Beyond embossing to yield texture, other reasons a textured wallcovering would cost more than traditional vinyl are because they often include additives for increased durability or fire resistance. These additional manufacturing processes may lead to a higher price point, but Kroll says that difference is in the tens of dollars per roll, not thousands.
“This should definitely be passed on to the customer, and the value of these textured materials conveyed to the end user,” he notes.
When it comes to textured fabric wallcoverings, Shaneyfelt says the cost of these materials per unit are generally higher than lightweight vinyl. However, the “perceived value add should allow printers to demand a pricing premium.”
The beauty of digital print technology is the increasing ability to print directly to a wide variety of materials, and textured wallcoverings are no exception. That being said, some nuances shouldn’t be overlooked in regards to design as well as installation.
“Advancements in ink receptive coatings as well as wide format printing equipment and inks has minimized or eliminated most challenges when printing textured wallcovering material. Consistent with improved runnability, most printers can achieve outstanding print quality consistent with smoother wallcovering materials,” admits Shaneyfelt.
Depth of texture is an important consideration during the design stage. “You must be mindful of the depth of a texture that may impact the visual result. When choosing a suitable wallcovering for your space, it’s best to discuss the image before making your texture selection,” suggests Ribas.
From design to print, if there are any issues printing to the textured material, Bourgeois advises increasing the height of the printhead.
When installing a wallcovering with overlapping seams, Yu warns that textured films do have a harder time adhering.

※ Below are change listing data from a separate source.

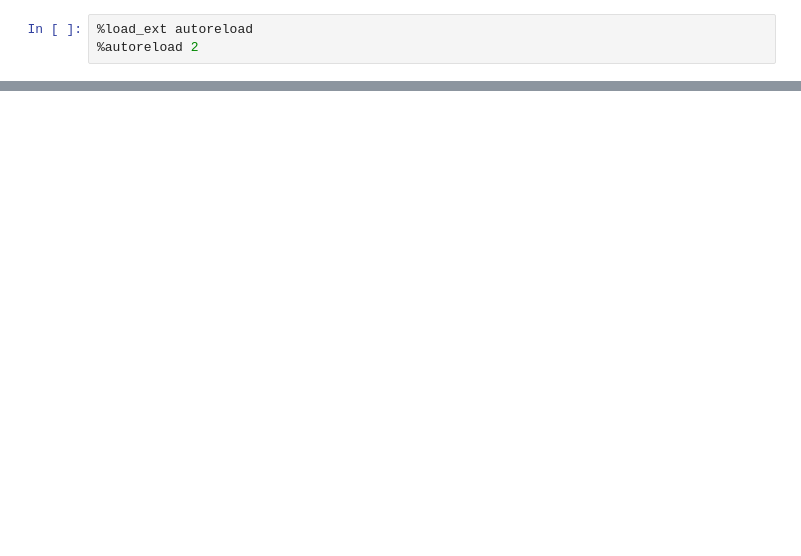
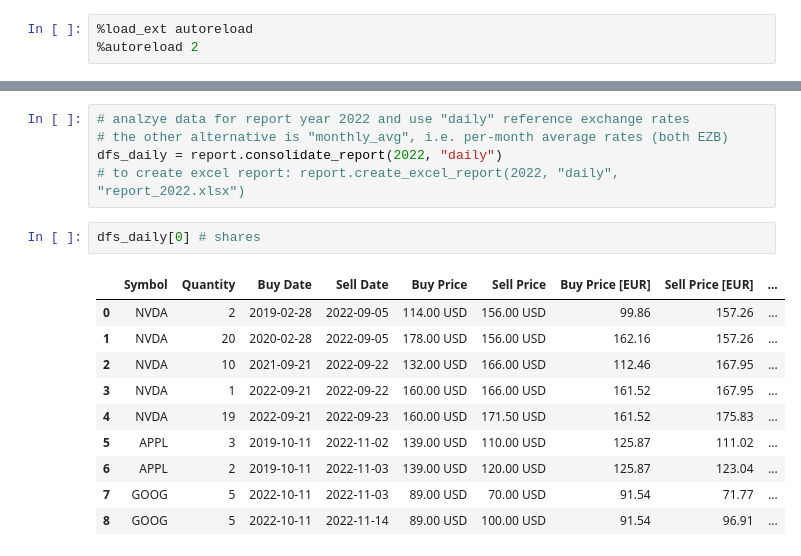
Before and after one commit to stadlmax/pyFIFOtax, a Jupyter notebook: notebook_example.ipynb, the cells around one changed output, grey strips where cells are left out. Saved outputs shown, nothing was run; the diff lists cells and outputs as text; blank space fills up the shorter version.

```diff
--- a/notebook_example.ipynb
+++ b/notebook_example.ipynb
@@ -71,0 +90,18 @@ dfs[4] # withheld taxes
+# %%
+# analzye data for report year 2022 and use "daily" reference exchange rates
+# the other alternative is "monthly_avg", i.e. per-month average rates (both EZB)
+dfs_daily = report.consolidate_report(2022, "daily")
+# to create excel report: report.create_excel_report(2022, "daily", "report_2022.xlsx")
+# %%
+dfs_daily[0] # shares
+# %% [output]
+|  | Symbol | Quantity | Buy Date | Sell Date | Buy Price | Sell Price | Buy Price [EUR] | Sell Price [EUR] | ... |
+| 0 | NVDA | 2 | 2019-02-28 | 2022-09-05 | 114.00 USD | 156.00 USD | 99.86 | 157.26 | ... |
+| 1 | NVDA | 20 | 2020-02-28 | 2022-09-05 | 178.00 USD | 156.00 USD | 162.16 | 157.26 | ... |
+| 2 | NVDA | 10 | 2021-09-21 | 2022-09-22 | 132.00 USD | 166.00 USD | 112.46 | 167.95 | ... |
+| 3 | NVDA | 1 | 2022-09-21 | 2022-09-22 | 160.00 USD | 166.00 USD | 161.52 | 167.95 | ... |
+| 4 | NVDA | 19 | 2022-09-21 | 2022-09-23 | 160.00 USD | 171.50 USD | 161.52 | 175.83 | ... |
+| 5 | APPL | 3 | 2019-10-11 | 2022-11-02 | 139.00 USD | 110.00 USD | 125.87 | 111.02 | ... |
+| 6 | APPL | 2 | 2019-10-11 | 2022-11-03 | 139.00 USD | 120.00 USD | 125.87 | 123.04 | ... |
+| 7 | GOOG | 5 | 2022-10-11 | 2022-11-03 | 89.00 USD | 70.00 USD | 91.54 | 71.77 | ... |
+| 8 | GOOG | 5 | 2022-10-11 | 2022-11-14 | 89.00 USD | 100.00 USD | 91.54 | 96.91 | ... |
```
Also changed, not shown: parts of 21 cells of this notebook, 3 other files.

To maintain repositionability and removability over time, “textured materials with low-tack or microsphere adhesive may require a two- to three-inch overlap when paneling a mural, but otherwise do not pose any inherent issues with installation,” explains Kroll.
Shaneyfelt says that some installers have admitted that smoothing out air bubbles during the install of a textured wallcovering can be challenging, which prevents them from using standard squeegees. However, textured products also tend to be more rigid, which can make them easier to install.

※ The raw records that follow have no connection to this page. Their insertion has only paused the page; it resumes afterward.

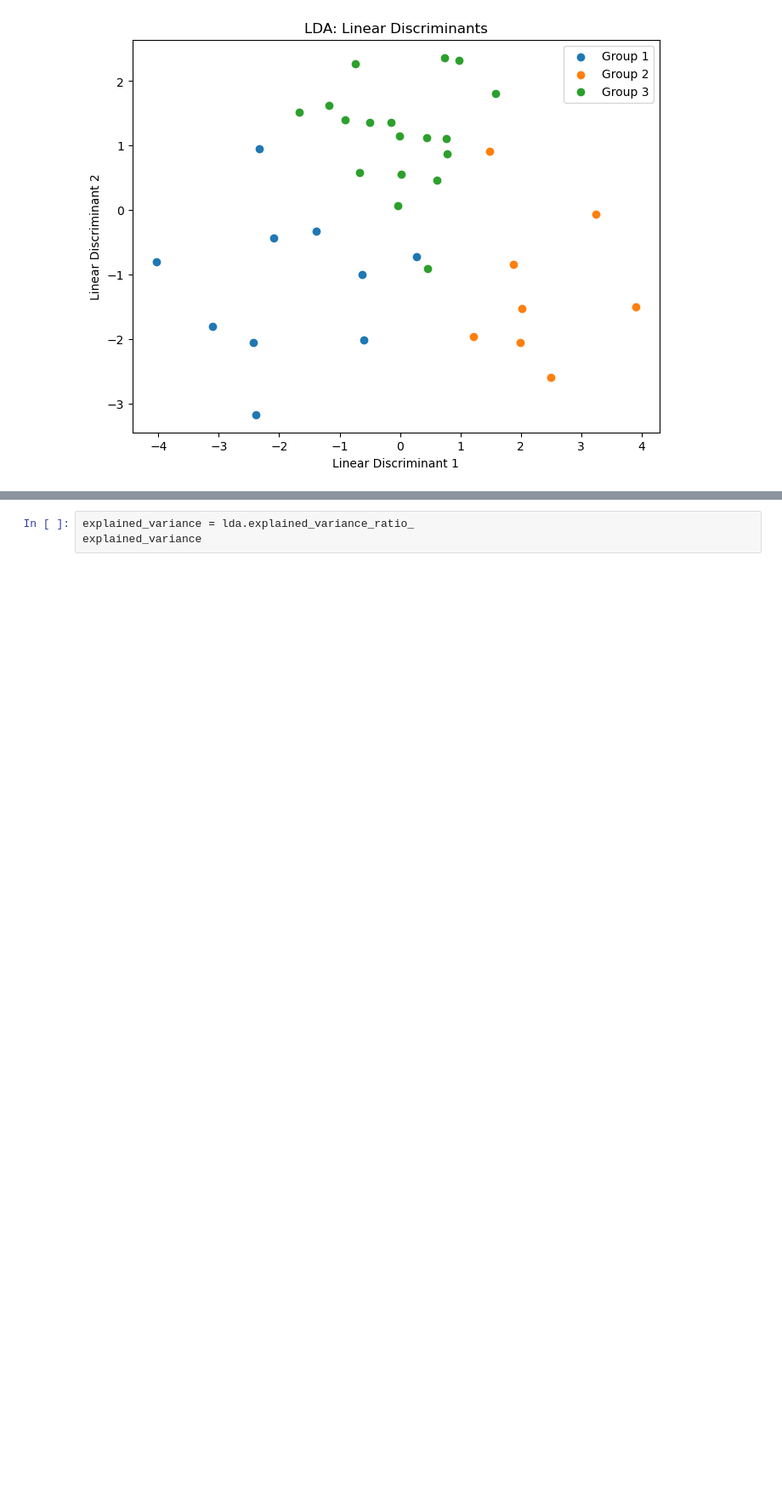
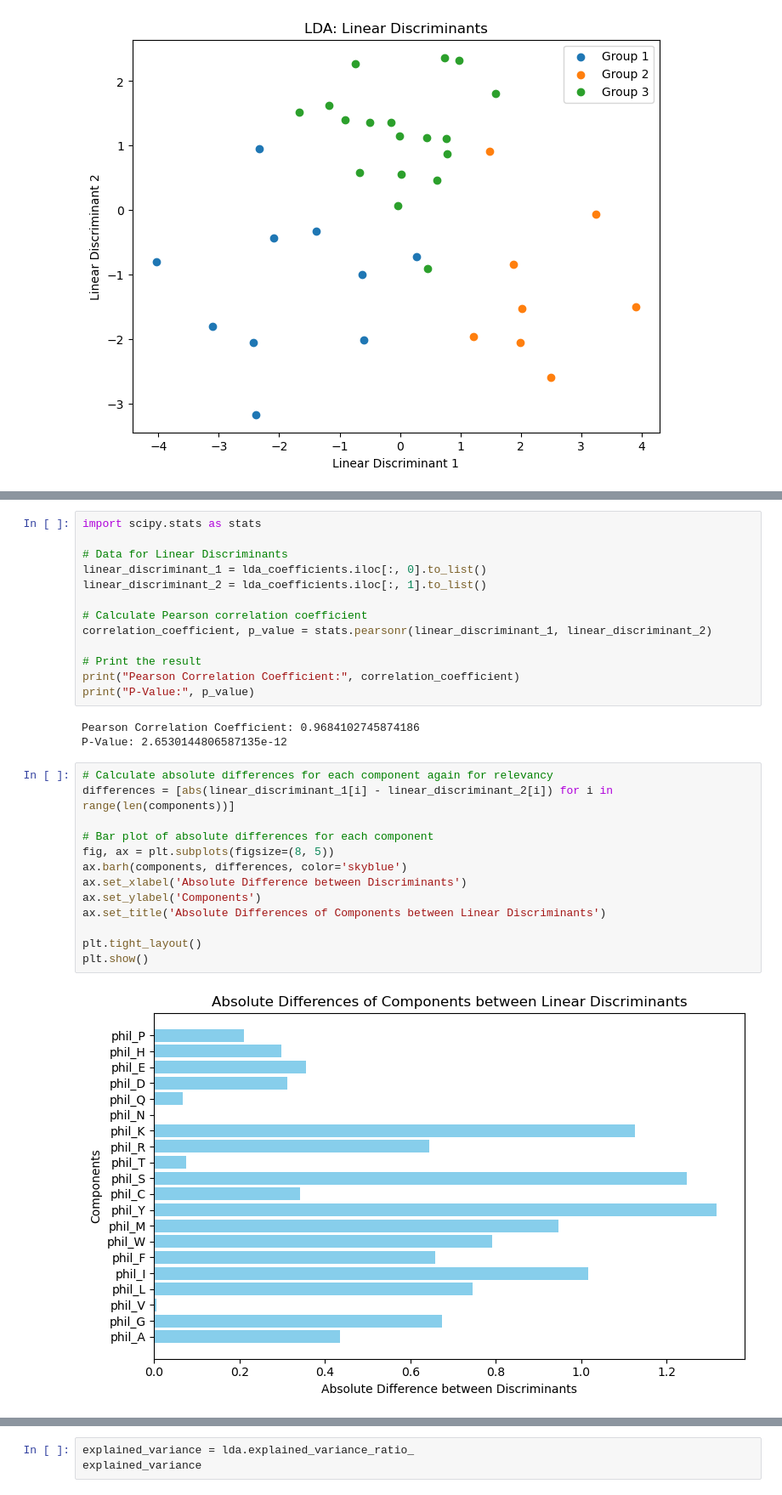
Before and after one commit to shokenlee/AH_AAcomposition, a Jupyter notebook: LDA.ipynb, the cells around one changed output, grey strips where cells are left out. Shown at 85% size. Cells and saved outputs as stored; diff of their text form; blank space fills up the shorter version.

Commit message:
Correlation analysis on the two disriminants

```diff
--- a/LDA.ipynb
+++ b/LDA.ipynb
@@ -134,3 +104,34 @@ phil_D              -5.210913              -5.523085
 phil_E              -5.652510              -6.008255
 phil_H              -4.043508              -3.745064
 phil_P              -4.320653              -4.111268
+# %%
+import scipy.stats as stats
+
+# Data for Linear Discriminants
+linear_discriminant_1 = lda_coefficients.iloc[:, 0].to_list()
+linear_discriminant_2 = lda_coefficients.iloc[:, 1].to_list()
+
+# Calculate Pearson correlation coefficient
+correlation_coefficient, p_value = stats.pearsonr(linear_discriminant_1, linear_discriminant_2)
+
+# Print the result
+print("Pearson Correlation Coefficient:", correlation_coefficient)
+print("P-Value:", p_value)
+# %% [output]
+Pearson Correlation Coefficient: 0.9684102745874186
+P-Value: 2.6530144806587135e-12
+# %%
+# Calculate absolute differences for each component again for relevancy
+differences = [abs(linear_discriminant_1[i] - linear_discriminant_2[i]) for i in range(len(components))]
+
+# Bar plot of absolute differences for each component
+fig, ax = plt.subplots(figsize=(8, 5))
+ax.barh(components, differences, color='skyblue')
+ax.set_xlabel('Absolute Difference between Discriminants')
+ax.set_ylabel('Components')
+ax.set_title('Absolute Differences of Components between Linear Discriminants')
+
+plt.tight_layout()
+plt.show()
+# %% [output]
+[figure, added]
```
Also changed, not shown: parts of 12 cells of this notebook.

A Taste of Texture
Textured wallcoverings open up design possibilities for all types of environments. Not only can any graphic visually appear on a wall, now that graphic can tap into the tactile and sensorial emotions of the viewer. Enhancements to the surface of the media ranging from something as classic as canvas or suede all the way to mimicking feathers or fur are now possible.
The next part in this series on textured wallcovering media takes a look at various products available in the digital print space.
Oct2021, Digital Output